THIS DAY IN HISTORY: November 29, 1864 – 230 Cheyenne & Arapaho Massacred at Sand Creek

  

Category:  News & Politics

Via:  1stwarrior  •  2 months ago  •  16 comments

THIS DAY IN HISTORY: November 29, 1864 – 230 Cheyenne & Arapaho Massacred at Sand Creek

S E E D E D   C O N T E N T



THIS DAY IN HISTORY:   Monday, November 29, 2021, is the 157 th   anniversary of the Sand Creek Massacre, where approximately 230 Cheyenne & Arapaho were killed at the hands of 675 U.S. soldiers, known as the Colorado territory militia. Among the dead were at least 105 women, children and elders.  

The soldiers were commanded by Colonel John M. Chivington to attack a village of about 750 Cheyenne and Arapaho along the Sand Creek River in Colorado.

For years, the United States had been engaged in conflict with several American Indian tribes over territory rights. The Treaty of Fort Laramie in 1851 had given the American Indians extensive territory, but the Pikes Peak gold rush in 1858 and other factors had persuaded the U.S. to renegotiate the terms of the treaty. In 1861, the Treaty of Fort Wise was signed by Southern Cheyenne and Arapaho chiefs.

The treaty took from the Southern Cheyenne and Arapaho much of the land given to them by the earlier treaty, reducing the size of their reservation to about 1/13 th   of the original amount.

Although the peace seeking chiefs signed the treaty to ensure the safety of their people, not all of the tribes were happy with the decision. In particular, a group of Indians known as the Dog Soldiers, made up of Cheyenne and Lakota, were vehemently opposed to having white settlers on what the Indians still referred to as their land.

The Sand Creek Massacre had a great impact on the Cheyenne and Arapaho’s traditional knowledge, language, ceremonies, and many other cultural traditions. Thirteen Cheyenne chiefs were killed, along with four Cheyenne Society Headmen and one Arapaho Chief. These individuals were these tribes’ connection to their culture and their way of life. Without these individuals, there were fewer people left to pass down traditions, language and songs. 

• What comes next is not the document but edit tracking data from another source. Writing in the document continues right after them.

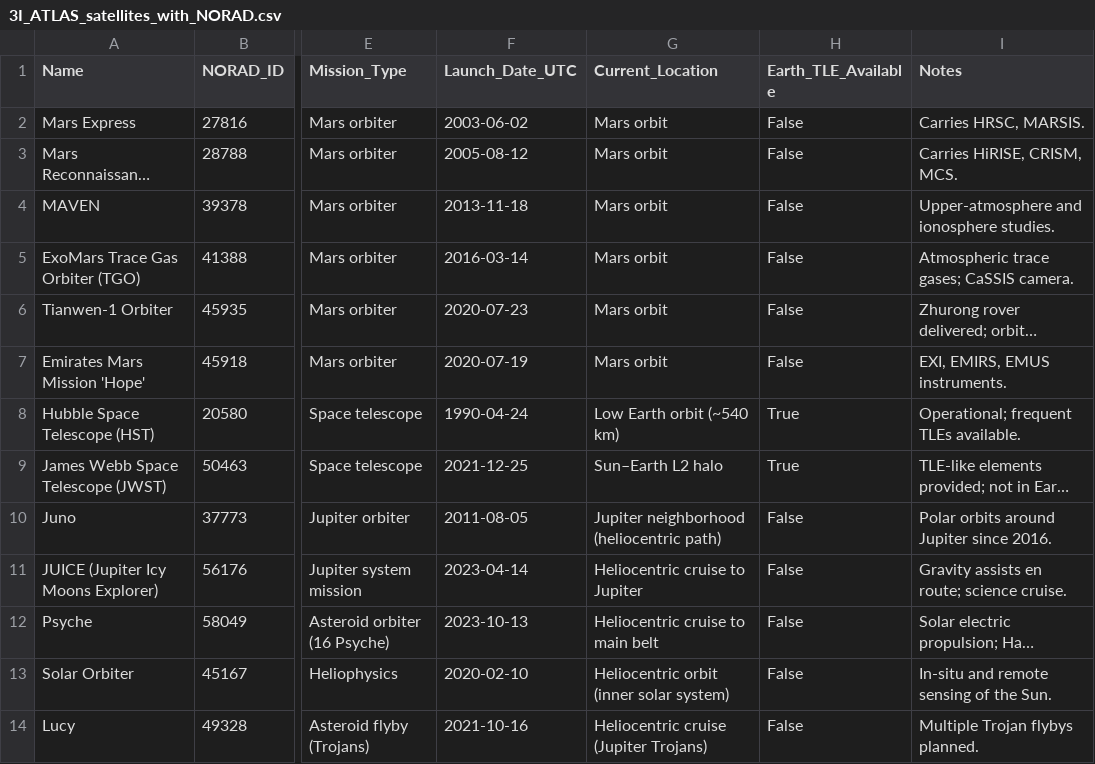
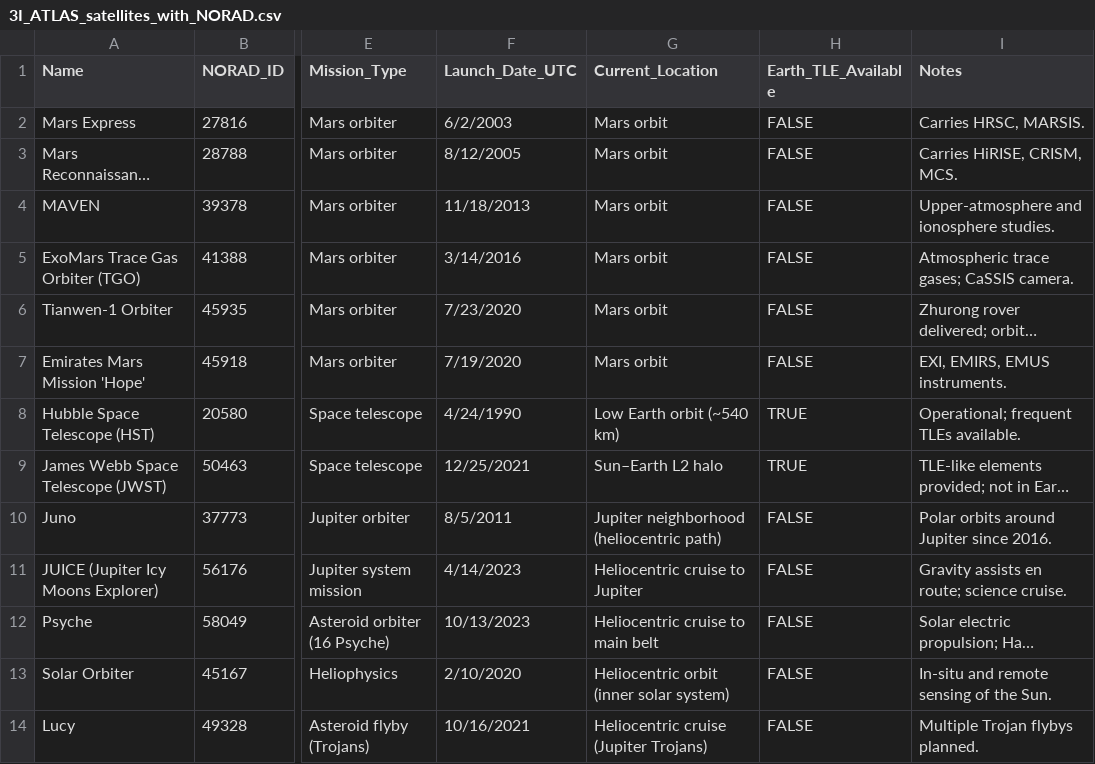
Before and after one commit to wjkaliman/Space_Tracking, a CSV file: 3I_ATLAS_satellites_with_NORAD.csv, drawn as a sheet; only a part is shown, gaps mark what is left out; long unchanged cells end in …; the diff names each change by its address in the sheet, - before the commit and + after, or states it on an @@ line.

Commit message:
Update satellite NORAD CSV

```diff
--- a/3I_ATLAS_satellites_with_NORAD.csv
+++ b/3I_ATLAS_satellites_with_NORAD.csv
-F2 (Launch_Date_UTC): 2003-06-02
+F2 (Launch_Date_UTC): 6/2/2003
-H2:H7 (Earth_TLE_Available): False
+H2:H7 (Earth_TLE_Available): FALSE
-F3 (Launch_Date_UTC): 2005-08-12
+F3 (Launch_Date_UTC): 8/12/2005
-F4 (Launch_Date_UTC): 2013-11-18
+F4 (Launch_Date_UTC): 11/18/2013
-F5 (Launch_Date_UTC): 2016-03-14
+F5 (Launch_Date_UTC): 3/14/2016
-F6 (Launch_Date_UTC): 2020-07-23
+F6 (Launch_Date_UTC): 7/23/2020
-F7 (Launch_Date_UTC): 2020-07-19
+F7 (Launch_Date_UTC): 7/19/2020
-F8 (Launch_Date_UTC): 1990-04-24
+F8 (Launch_Date_UTC): 4/24/1990
-H8:H9 (Earth_TLE_Available): True
+H8:H9 (Earth_TLE_Available): TRUE
-F9 (Launch_Date_UTC): 2021-12-25
+F9 (Launch_Date_UTC): 12/25/2021
-F10 (Launch_Date_UTC): 2011-08-05
+F10 (Launch_Date_UTC): 8/5/2011
-H10:H14 (Earth_TLE_Available): False
+H10:H14 (Earth_TLE_Available): FALSE
-F11 (Launch_Date_UTC): 2023-04-14
+F11 (Launch_Date_UTC): 4/14/2023
-F12 (Launch_Date_UTC): 2023-10-13
+F12 (Launch_Date_UTC): 10/13/2023
-F13 (Launch_Date_UTC): 2020-02-10
+F13 (Launch_Date_UTC): 2/10/2020
-F14 (Launch_Date_UTC): 2021-10-16
+F14 (Launch_Date_UTC): 10/16/2021
```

It was another dark chapter in American history. This tragedy, and others like Wounded Knee and the Bear River Massacre, are often left out of the recollection and teaching of United States history. 

It is important for the people of the United States to be aware of the tragedies inflicted upon Indigenous People that occurred at the hands of the U.S. government. This is why the Cheyenne and Arapaho people gather every year on the anniversary of the event. They have been doing this since 1999. 

The Cheyenne and Arapaho hold a healing run every year, the Spiritual Healing Run, that is typically open for anyone to participate in. However, this year, only a select few Indigenous people will be participating because of the ongoing Covid-19 pandemic. 

This event is meant to provide a space for healing and a space where those who were lost this day in history can be remembered and honored. This event is held every year at the Sand Creek Massacre National Historic Site which was established in 2007. 

On the Sand Creek Massacre Foundation’s   website , they say: “The Sand Creek Massacre National Historic Site is the place where their spirits reside, where we come to learn, to remember, to heal, and to make sure such atrocities never happen again.”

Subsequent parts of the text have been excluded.